• What you should do: The answer should consist of each line below that contains the word "diff".

• Available data:
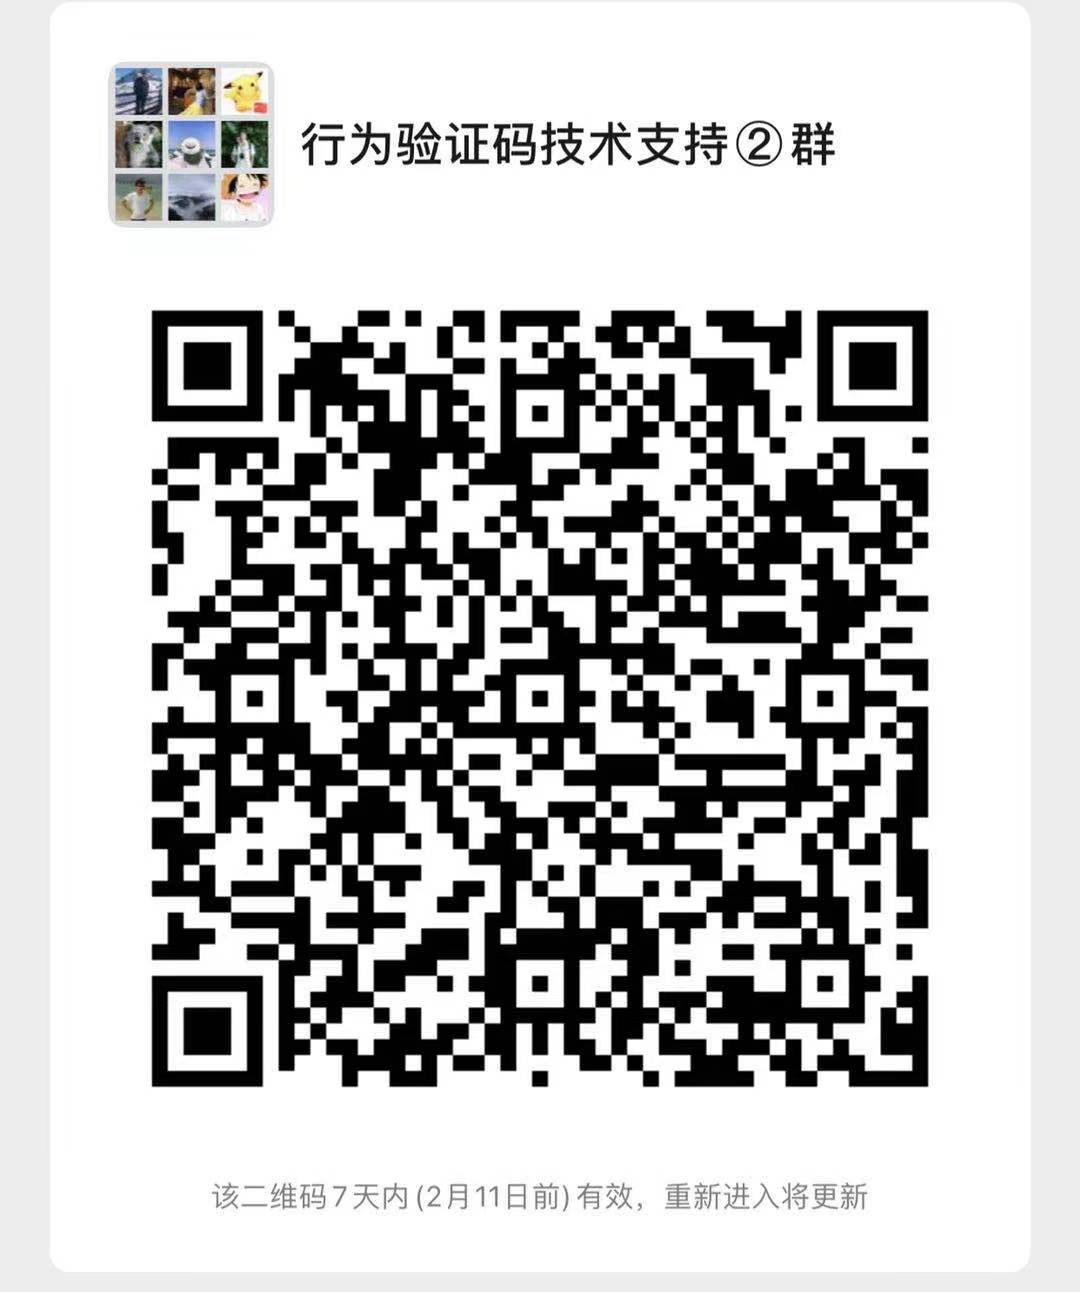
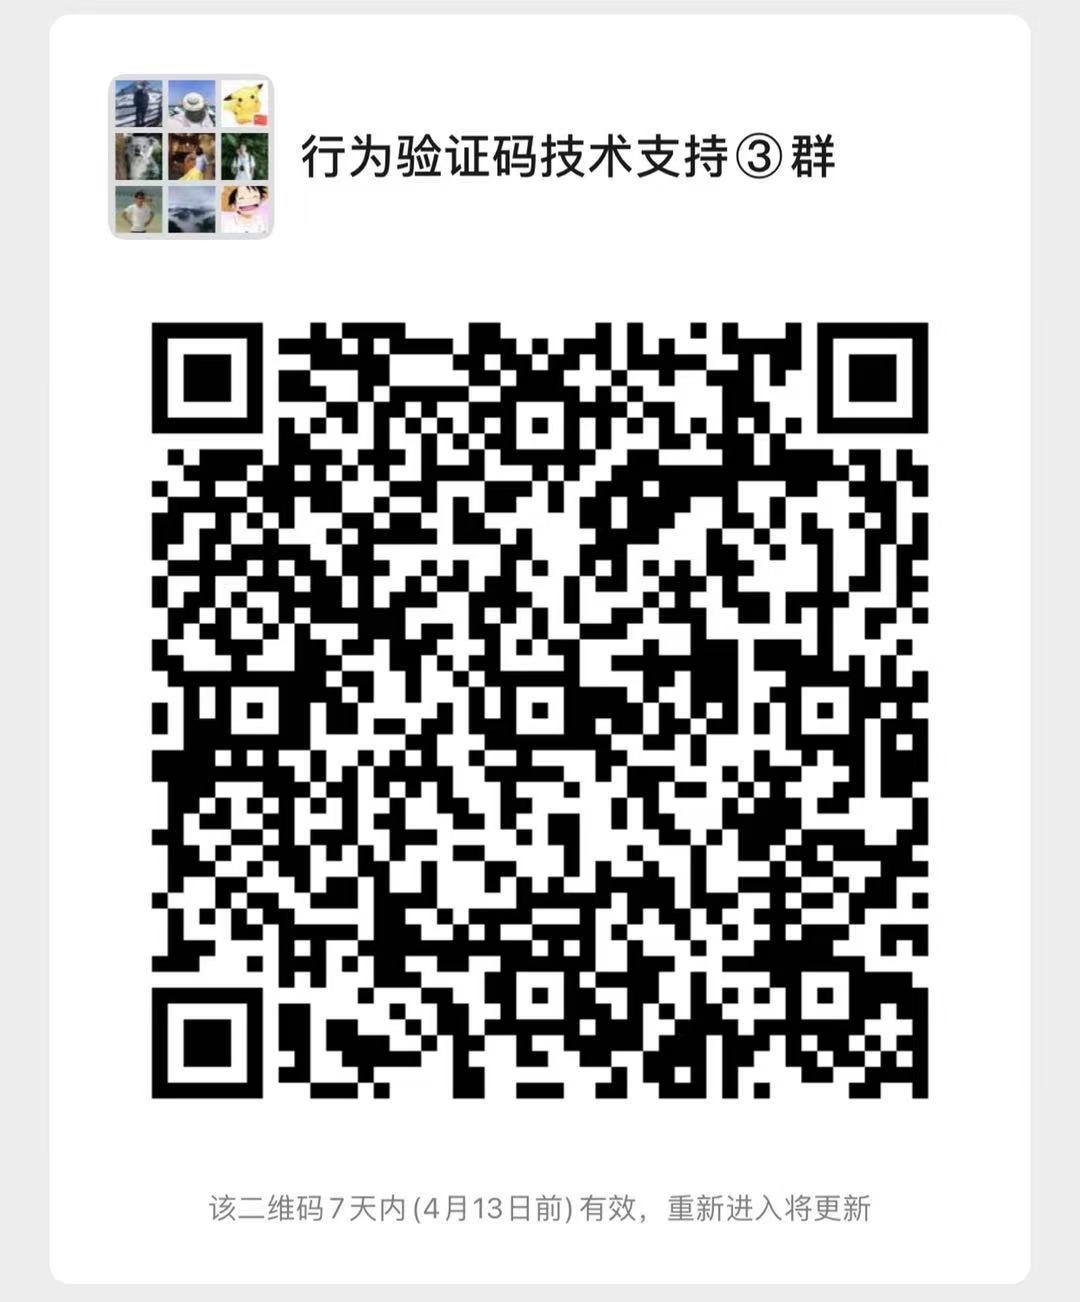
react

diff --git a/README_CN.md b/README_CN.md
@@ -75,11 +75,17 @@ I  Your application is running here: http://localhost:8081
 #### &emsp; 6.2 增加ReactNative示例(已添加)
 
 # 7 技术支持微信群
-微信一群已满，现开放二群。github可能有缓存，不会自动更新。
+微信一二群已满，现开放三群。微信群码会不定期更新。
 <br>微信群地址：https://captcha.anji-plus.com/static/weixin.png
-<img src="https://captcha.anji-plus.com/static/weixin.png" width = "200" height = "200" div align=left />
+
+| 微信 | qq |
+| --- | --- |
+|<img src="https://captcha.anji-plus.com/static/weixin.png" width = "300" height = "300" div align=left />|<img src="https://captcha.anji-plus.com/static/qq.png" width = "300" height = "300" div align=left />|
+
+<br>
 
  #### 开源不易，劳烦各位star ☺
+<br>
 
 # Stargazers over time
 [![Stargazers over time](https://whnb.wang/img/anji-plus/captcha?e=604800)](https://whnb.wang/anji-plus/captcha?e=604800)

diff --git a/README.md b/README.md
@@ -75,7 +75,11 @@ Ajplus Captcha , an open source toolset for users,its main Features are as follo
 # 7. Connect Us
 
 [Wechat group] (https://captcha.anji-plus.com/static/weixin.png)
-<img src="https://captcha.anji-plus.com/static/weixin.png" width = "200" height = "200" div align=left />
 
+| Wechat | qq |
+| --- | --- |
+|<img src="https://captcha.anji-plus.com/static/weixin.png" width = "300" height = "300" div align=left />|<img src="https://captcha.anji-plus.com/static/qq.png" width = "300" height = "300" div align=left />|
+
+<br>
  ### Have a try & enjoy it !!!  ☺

• Written reply:
diff --git a/README_CN.md b/README_CN.md
diff --git a/README.md b/README.md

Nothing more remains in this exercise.